Speaking up

Not so long ago, Aboriginal students received corporal punishment in schools for speaking their own language. Of the approximately 250 languages spoken before European invasion, all except 13 are considered critically endangered or extinct. Now the government and local Aboriginal communities are attempting to reverse this legacy of cultural suppression.

Journalist Alex Menyhart looks at strategies to revitalise Aboriginal languages through the school system, including the NSW Department of Education’s Connected Communities Strategy.

Australia released its first ever school curriculum for Aboriginal and Torres Strait Islander languages in 2015. But translating this curriculum for local contexts proves difficult.

Many Aboriginal communities have their own methods of passing on language. Government initiatives risk compromising this process.

In a government survey of Aboriginal communities, while 96% of respondents said that Aboriginal language should be taught in schools, 94% also said that this should be based on ‘flexible and locally driven designs’.

This is necessary to allow for differences between individual communities in terms of culture, teaching methods, strength of languages, availability of language teachers and the principles of decision makers in the community.

Aboriginal Language and Culture Nests is an initiative under the OCHRE (Opportunity, Choice, Healing, Responsibility, Empowerment) policy framework and is based on the successful Kohanga reo in New Zealand, which began in the 1980s as part of a Maori language revitalisation program.

This program culminated in a much deeper respect and proliferation of Maori language and culture in New Zealand than has been witnessed in Australia. Kohanga reo is where the concept of ‘language nests’ originated. This is an ‘immersion-based approach’to language learning and has been imitated in Hawaii and Canada for First Language tuition.

Learning and speaking Aboriginal and Torres Strait Islander languages should be promoted for their own sake, but studies show that it has manifold other benefits for students in their school and post school life. Aboriginal students who study their local language are more likely to pursue tertiary education, have greater employment outcomes and better mental health. The Northern Territory government’s 2014 - 2016 Suicide Prevention Plan listed “disconnection from culture” as a major factor in increased suicide risk.

In the Connected Communities Strategy implemented in NSW, the teaching of Aboriginal languages and culture aims to foster ‘community healing processes’ and the ‘brokering and strengthening of employment opportunities’. The program is currently run in 15 schools in NSW.

Teachers who apply to become Aboriginal language teachers participate in professional learning and actively engage with the local Aboriginal community. The emphasis is on ‘co-decision making’ with the community. Public schools can initiate their own Aboriginal language program in communication with the local Aboriginal community.
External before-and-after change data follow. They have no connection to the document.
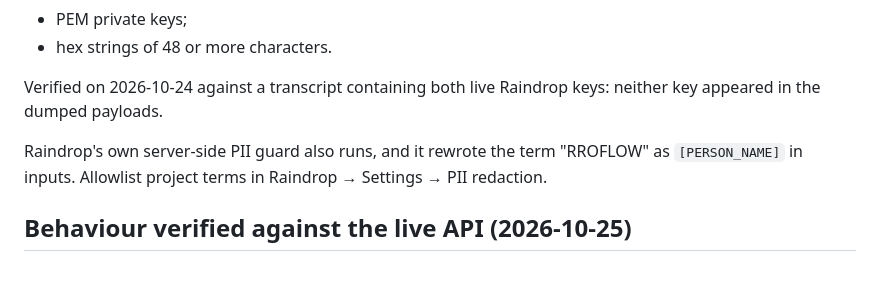
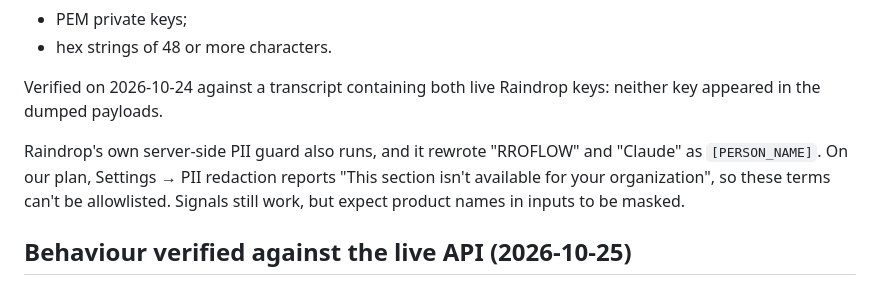
Before and after one commit to rrflow/rroflow-development, a Markdown page: crates/rroflow-raindrop/README.md, the part around the change. Drawn GitHub-style.

Commit message:
rroflow-raindrop README: PII redaction settings are plan-gated
Co-Authored-By: Claude Opus 5.5 <noreply@anthropic.com>
Claude-Session: https://claude.ai/code/session_01WnD5svMRZs5MHTDWmDa9iP

```diff
--- a/crates/rroflow-raindrop/README.md
+++ b/crates/rroflow-raindrop/README.md
@@ -44,7 +44,7 @@ Before anything is sent, these are replaced with `[REDACTED]`:
 
 Verified on 2026-10-24 against a transcript containing both live Raindrop keys: neither key appeared in the dumped payloads.
 
-Raindrop's own server-side PII guard also runs, and it rewrote the term "RROFLOW" as `[PERSON_NAME]` in inputs. Allowlist project terms in Raindrop → Settings → PII redaction.
+Raindrop's own server-side PII guard also runs, and it rewrote "RROFLOW" and "Claude" as `[PERSON_NAME]`. On our plan, Settings → PII redaction reports "This section isn't available for your organization", so these terms can't be allowlisted. Signals still work, but expect product names in inputs to be masked.
 
 ## Behaviour verified against the live API (2026-10-25)
 
```
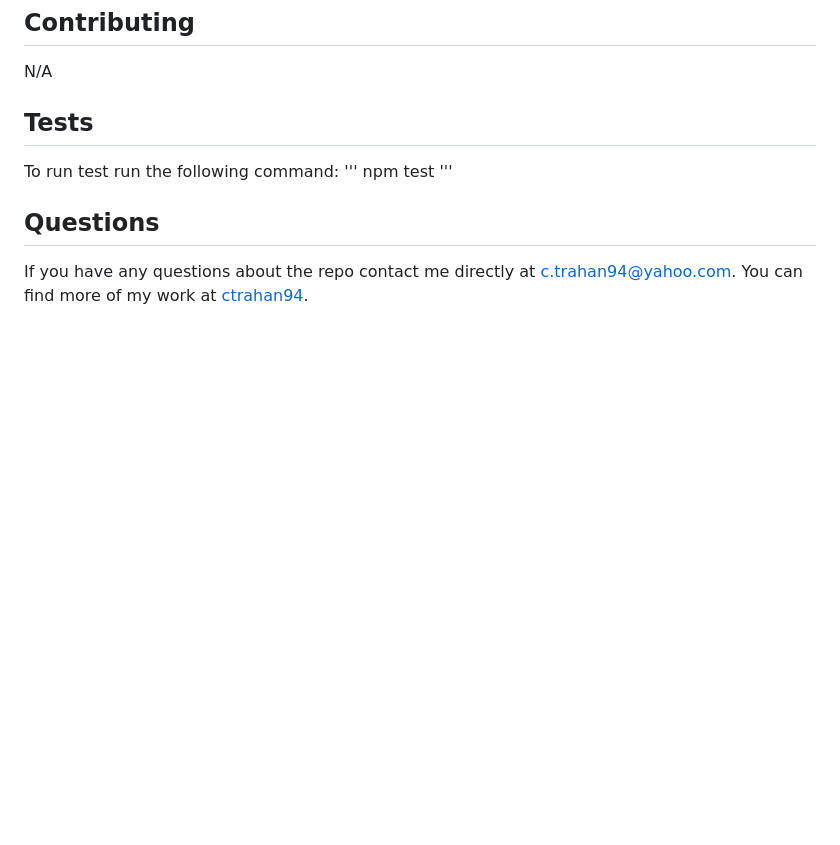
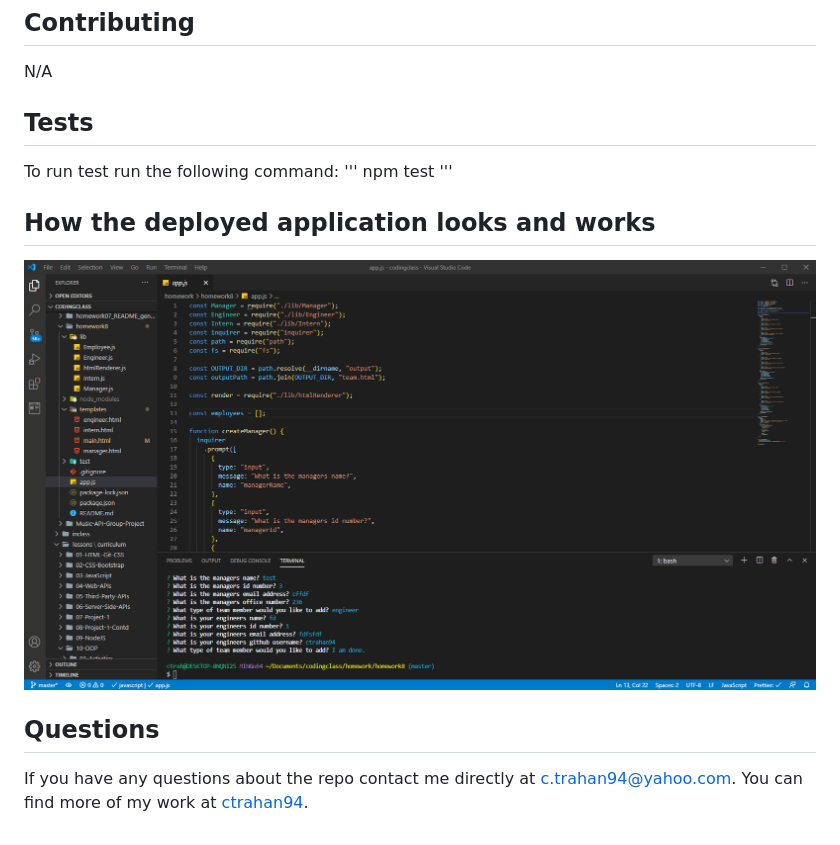
Before and after one commit to ctrahan94/homework08_team_profile_generator, a Markdown page: README.md, the part around the change. Drawn GitHub-style; pictures changed too: assets/images/homework08_team_profile_generator.gif (added); blank space fills up the shorter version.

Commit message:
Added a gif of the application to the README and what the output looks like

```diff
--- a/README.md
+++ b/README.md
@@ -36,6 +36,9 @@ To run test run the following command:
 npm test
 '''
 
+## How the deployed application looks and works
+![Deployed application](./assets/images/homework08_team_profile_generator.gif)
+
 ## Questions
 If you have any questions about the repo contact me directly at c.trahan94@yahoo.com.
 You can find more of my work at [ctrahan94](https://github.com/ctrahan94).
```
Also changed, not shown: 2 other files.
Other organisations, like Eora TAFE run independent language programs. TAFE NSW has developed Certificate I, II and III in Aboriginal Language/s and has played a large role in language revitalisation in NSW. These courses are free to enrol and are available in several Aboriginal languages including Wiradjuri, Bunjalung and Gamilaraay.

Is your school, college or centre running an Aboriginal language program? Get in touch at ieu@ieu.asn.au